§ Work instruction
Determine how many lines in the records hold "adoption", and give that number with nothing added.

___ Raw data

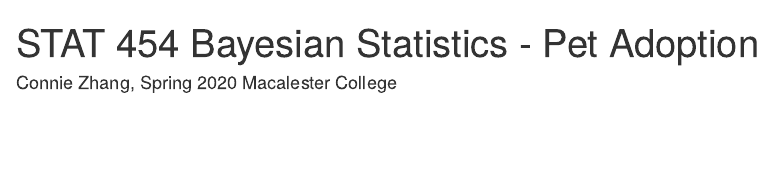
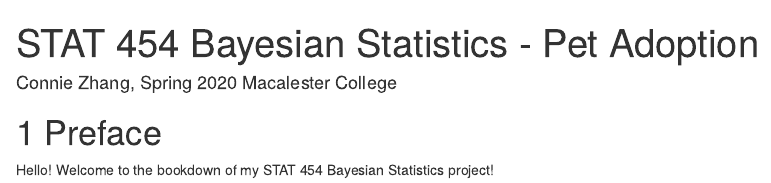
Before and after one commit to Connie-Zhang/pet-adoption, an R Markdown document (index.Rmd): the page in a window 1100 px wide, from its top. Rendered offline with R 4.5, knitr and Pandoc, with nearby package versions; drawn as R Markdown's standard HTML page in place of the format the file asks for.

Commit message:
Update index.Rmd

```diff
--- a/index.Rmd
+++ b/index.Rmd
@@ -12,3 +12,7 @@
 documentclass: book
 github-repo: connie-zhang/pet-adoption
 ---
+
+# Preface
+
+Hello! Welcome to the bookdown of my STAT 454 Bayesian Statistics project!
```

______

§ Your response
2